Do Your Genes Experience Seasons?

It’s that wonderful time of year when the leaves start to change colors, the cool brisk breeze begins to pick up, and the pumpkin spice lattes make their first appearances. That’s right, it’s fall, that glorious season that marks the end of summer and the beginning of those colder months. There’s no doubt that a change of seasons brings with it other forms of change as well, but what does a change in season mean for our genes?

While it might seem absurd at first, recent research has actually proven that seasons have a massive effect on how our genes function within our bodies. Upon thinking on it further, it makes sense that there would be a deep molecular change within us that comes about with a change in season. After all, trees lose their leaves, many animals begin to grow their winter coats, birds prepare for a massive journey south. We all primal genetic code, so why wouldn’t our genes vary with the seasons?

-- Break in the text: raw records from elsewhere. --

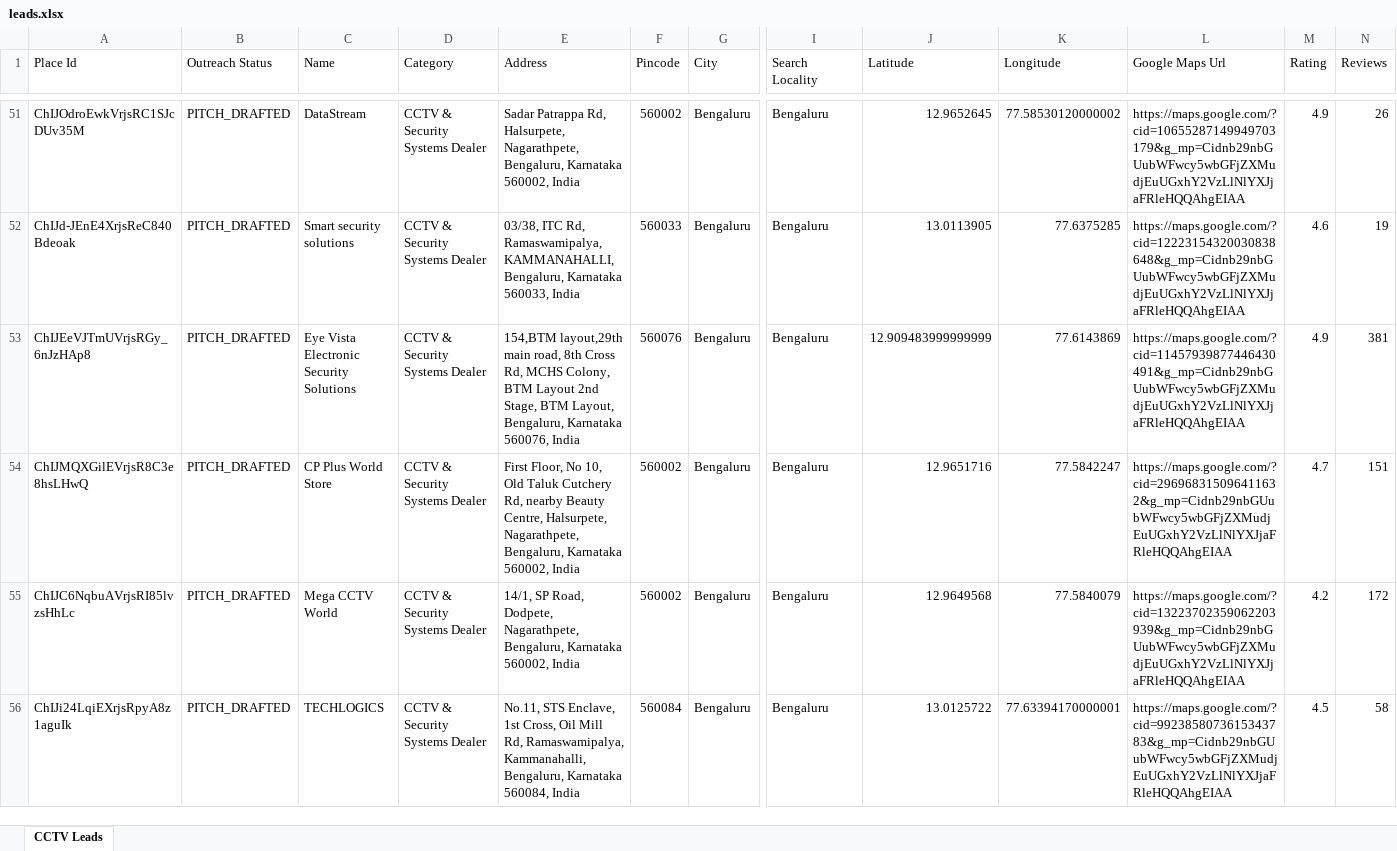
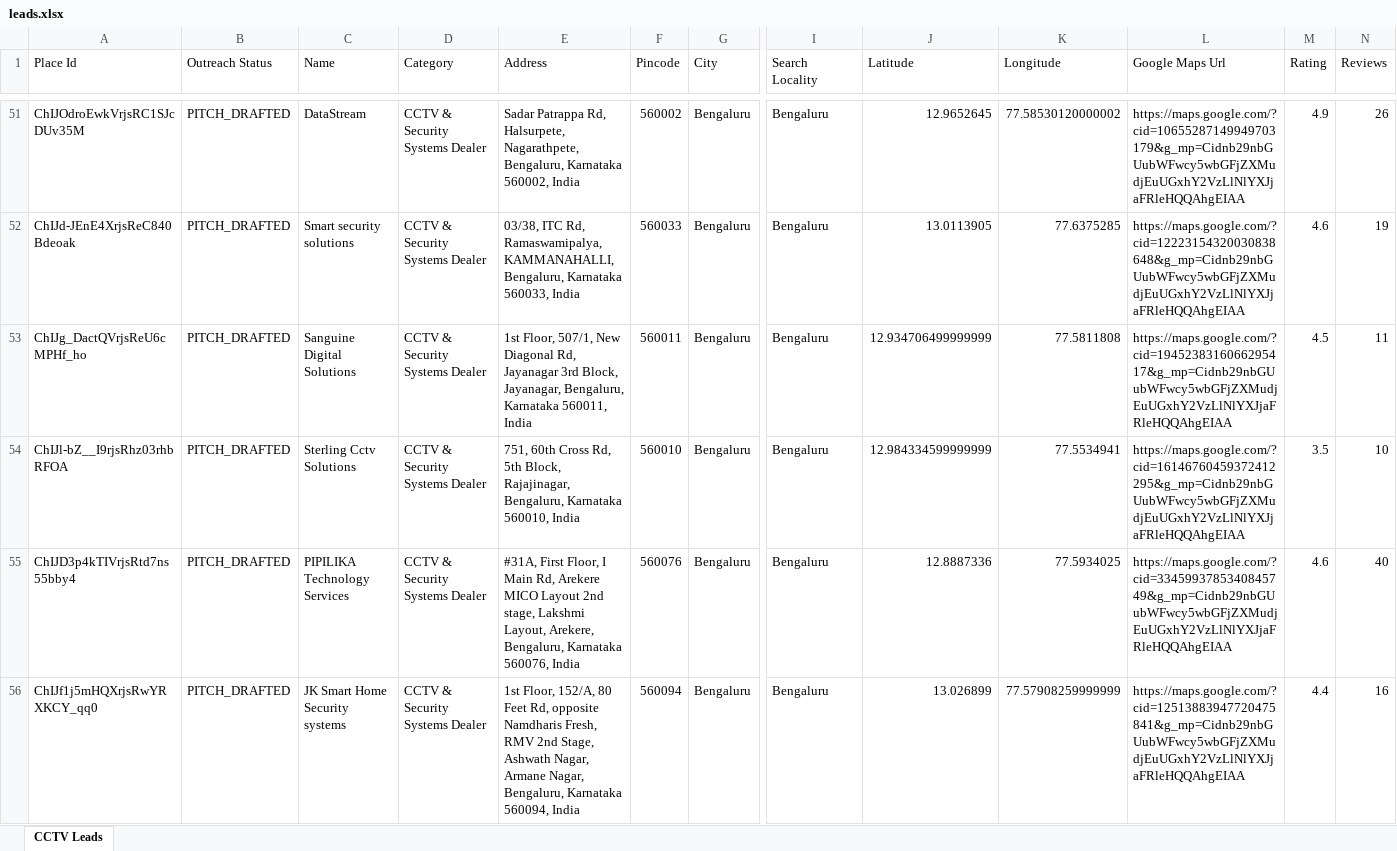
Before and after one commit to pruthvi5764/scrbot, an Excel workbook: leads.xlsx, sheet CCTV Leads, drawn as a sheet; only a part is shown, gaps mark what is left out; the shorter side is filled out with more unchanged rows; values as stored, in another font and other column widths than the file's, no cell formats; rows hold the shown columns only; the diff covers the shown part only; the diff names each change by its address in the sheet, - before the commit and + after, or states it on an @@ line.

```diff
--- a/leads.xlsx (sheet CCTV Leads)
+++ b/leads.xlsx (sheet CCTV Leads)
+row 53: ChIJg_DactQVrjsReU6cMPHf_ho | PITCH_DRAFTED | Sanguine Digital Solutions | CCTV & Security Systems Dealer | 1st Floor, 507/1, New Diagonal Rd, Jayanagar 3rd Block, Jayanagar, Bengaluru, Karnataka 560011, India | 560011 | Bengaluru | Bengaluru | 12.934706499999999 | 77.5811808 | https://maps.google.com/?cid=1945238316066295417&g_mp=Cidnb29nbGUubWFwcy5wbGFjZXMudjEuUGxhY2VzLlNlYXJjaFRleHQQAhgEIAA | 4.5 | 11
+row 54: ChIJl-bZ__I9rjsRhz03rhbRFOA | PITCH_DRAFTED | Sterling Cctv Solutions | CCTV & Security Systems Dealer | 751, 60th Cross Rd, 5th Block, Rajajinagar, Bengaluru, Karnataka 560010, India | 560010 | Bengaluru | Bengaluru | 12.984334599999999 | 77.5534941 | https://maps.google.com/?cid=16146760459372412295&g_mp=Cidnb29nbGUubWFwcy5wbGFjZXMudjEuUGxhY2VzLlNlYXJjaFRleHQQAhgEIAA | 3.5 | 10
+row 55: ChIJD3p4kTIVrjsRtd7ns55bby4 | PITCH_DRAFTED | PIPILIKA Technology Services | CCTV & Security Systems Dealer | #31A, First Floor, I Main Rd, Arekere MICO Layout 2nd stage, Lakshmi Layout, Arekere, Bengaluru, Karnataka 560076, India | 560076 | Bengaluru | Bengaluru | 12.8887336 | 77.5934025 | https://maps.google.com/?cid=3345993785340845749&g_mp=Cidnb29nbGUubWFwcy5wbGFjZXMudjEuUGxhY2VzLlNlYXJjaFRleHQQAhgEIAA | 4.6 | 40
+row 56: ChIJf1j5mHQXrjsRwYRXKCY_qq0 | PITCH_DRAFTED | JK Smart Home Security systems | CCTV & Security Systems Dealer | 1st Floor, 152/A, 80 Feet Rd, opposite Namdharis Fresh, RMV 2nd Stage, Ashwath Nagar, Armane Nagar, Bengaluru, Karnataka 560094, India | 560094 | Bengaluru | Bengaluru | 13.026899 | 77.57908259999999 | https://maps.google.com/?cid=12513883947720475841&g_mp=Cidnb29nbGUubWFwcy5wbGFjZXMudjEuUGxhY2VzLlNlYXJjaFRleHQQAhgEIAA | 4.4 | 16
```
Also changed, not shown: 45 added rows and 25 edited cells elsewhere in this sheet, cell formats, 3 other files.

In a study conducted at Cambridge University, more than 16,000 people from around the world were tested to see how their genes might vary season to season. Samples of blood and tissue were taken throughout the year and 22,000 genes were analyzed (that’s nearly all of the genes that we understand the function of). The results of the study found that nearly a quarter of those genes showed clear signs of seasonal variation, meaning that their function changed with the seasons. In specific, genes that had a connection with the immune system and inflammation showed a significant increase in function during colder months. This would make sense when thinking about the increase in viral infections that occur in concurrence with the cold winter months. Our genes would have evolved to increase immune function during these months in order to better fight illness like cold or flu.

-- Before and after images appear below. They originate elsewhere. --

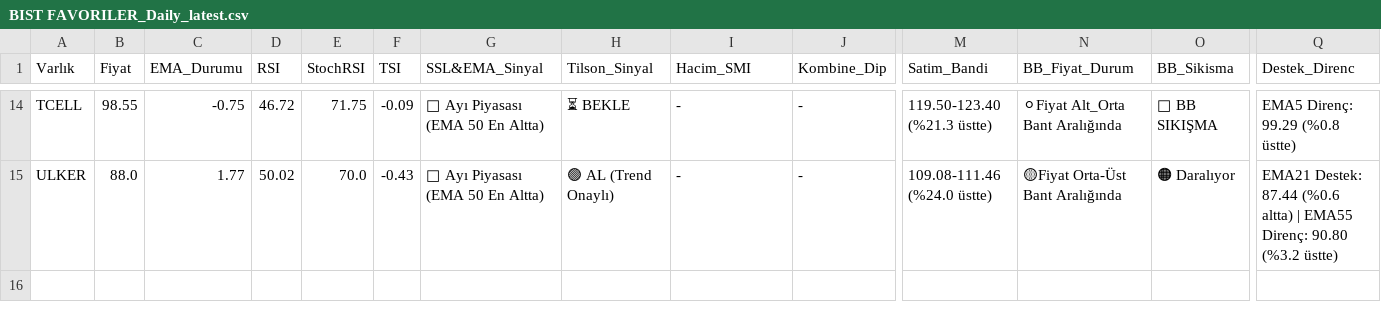
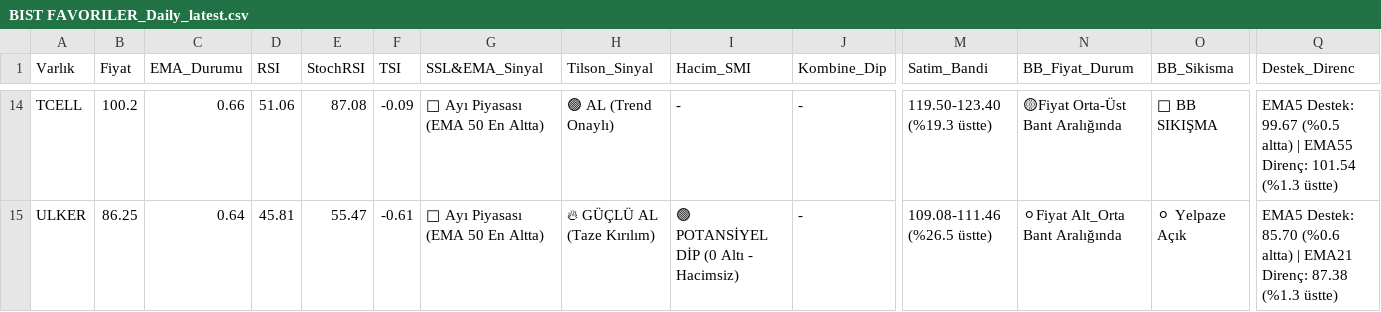
Before and after one commit to Enesaksan/financial_analysis, a CSV file: raporlar/BIST FAVORILER_Daily_latest.csv, drawn as a sheet; only a part is shown, gaps mark what is left out; the diff covers the shown part only; the diff names each change by its address in the sheet, - before the commit and + after, or states it on an @@ line.

```diff
--- a/raporlar/BIST FAVORILER_Daily_latest.csv
+++ b/raporlar/BIST FAVORILER_Daily_latest.csv
-B14 (Fiyat): 98.55
+B14 (Fiyat): 100.2
-C14 (EMA_Durumu): -0.75
+C14 (EMA_Durumu): 0.66
-D14 (RSI): 46.72
+D14 (RSI): 51.06
-E14 (StochRSI): 71.75
+E14 (StochRSI): 87.08
-H14 (Tilson_Sinyal): ⏳ BEKLE
+H14 (Tilson_Sinyal): 🟢 AL (Trend Onaylı)
-M14 (Satim_Bandi): 119.50-123.40 (%21.3 üstte)
+M14 (Satim_Bandi): 119.50-123.40 (%19.3 üstte)
-N14 (BB_Fiyat_Durum): ⚪Fiyat Alt_Orta Bant Aralığında
+N14 (BB_Fiyat_Durum): 🟡Fiyat Orta-Üst Bant Aralığında
-Q14 (Destek_Direnc): EMA5 Direnç: 99.29 (%0.8 üstte)
+Q14 (Destek_Direnc): EMA5 Destek: 99.67 (%0.5 altta) | EMA55 Direnç: 101.54 (%1.3 üstte)
-B15 (Fiyat): 88.0
+B15 (Fiyat): 86.25
-C15 (EMA_Durumu): 1.77
+C15 (EMA_Durumu): 0.64
-D15 (RSI): 50.02
+D15 (RSI): 45.81
-E15 (StochRSI): 70.0
+E15 (StochRSI): 55.47
-F15 (TSI): -0.43
+F15 (TSI): -0.61
-H15 (Tilson_Sinyal): 🟢 AL (Trend Onaylı)
+H15 (Tilson_Sinyal): 🔥 GÜÇLÜ AL (Taze Kırılım)
-I15 (Hacim_SMI): -
+I15 (Hacim_SMI): 🟢 POTANSİYEL DİP (0 Altı - Hacimsiz)
-M15 (Satim_Bandi): 109.08-111.46 (%24.0 üstte)
+M15 (Satim_Bandi): 109.08-111.46 (%26.5 üstte)
-N15 (BB_Fiyat_Durum): 🟡Fiyat Orta-Üst Bant Aralığında
+N15 (BB_Fiyat_Durum): ⚪Fiyat Alt_Orta Bant Aralığında
-O15 (BB_Sikisma): 🟠 Daralıyor
+O15 (BB_Sikisma): ⚪ Yelpaze Açık
-Q15 (Destek_Direnc): EMA21 Destek: 87.44 (%0.6 altta) | EMA55 Direnç: 90.80 (%3.2 üstte)
+Q15 (Destek_Direnc): EMA5 Destek: 85.70 (%0.6 altta) | EMA21 Direnç: 87.38 (%1.3 üstte)
```
Also changed, not shown: 96 edited cells elsewhere in this file, raporlar/ABD_Daily_latest.csv, raporlar/FON_Daily_latest.csv, 8 other files.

And just to prove that the changes in our genes that mirror changes in the seasons aren’t flukes, the study showed that these changes in our genes vary based on where we live, because seasons vary location to location. Genes involved in immunity and inflammation are more active during December-February for people living in the northern hemisphere and more active from June-August for people living in the southern hemisphere. For people living in consistently warm or consistently cold climates, those patterns vary as well. Those living close to the equator where the climate tends to stay at a steady temperature year round exhibit gene variation around the rainy season when illness becomes more prevalent and mosquito born disease such as malaria becomes rampant. On the flip side, people living in cold environments like Iceland  show little to no seasonal variation in gene function because they lack a seasonal variation in disease.

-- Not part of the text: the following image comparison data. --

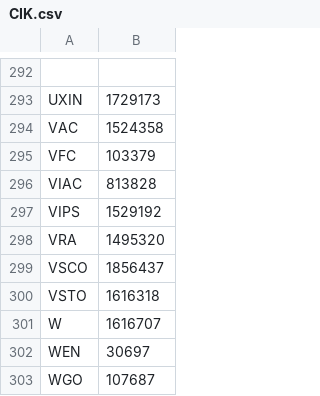
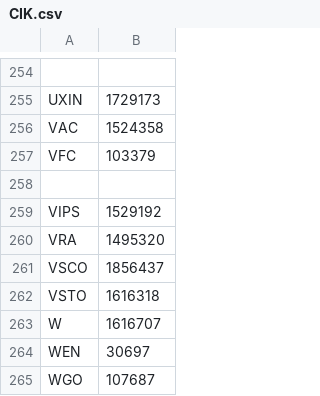
Before and after one commit to anthonyfil/MLFinanceCapstone, a CSV file: Webscraping/CIK.csv, drawn as a sheet; only a part is shown, gaps mark what is left out; the diff covers the shown part only.

```diff
--- a/Webscraping/CIK.csv
+++ b/Webscraping/CIK.csv
@@ -295,3 +257,3 @@ VAC,1524358
 VFC,103379
-VIAC,813828
+
 VIPS,1529192
```
Also changed, not shown: 38 removed rows elsewhere in this file.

While this seasonal variation in gene function developed as a tool for survival, there is evidence that this increased function may also be contributing to seasonal flare ups of inflammatory diseases including heart disease, type-1 diabetes, and arthritis. In the UK especially, the medical community sees a significant increase in these diseases during colder months when the immune system kicks into over drive and has the potential to attack the body itself. Professor Tim Spector of King’s College London says that the gut micro biome could also play a huge role in these disease flare ups as the gut micro biome changes seasonally as well. Of course, it’s nearly impossible to single out any one cause for these diseases, but seasonal gene variation certainly plays a role.

Evolutionarily speaking, seasonal changes in gene function would have been an advantage to humans, helping them fight off disease in times of need, but also helping them to conserve energy by varying the function of genes that relate to metabolism in order conserve energy during colder months or times of limited food. Although some of these seasonal gene variations may no longer be relevant due to our ability to alter our climate with AC or our year round access to food, some seasonal changes are still greatly appreciated. You can remember to thank your genes the next time flu and cold season rolls around and you manage to stay healthy and make it through to Spring.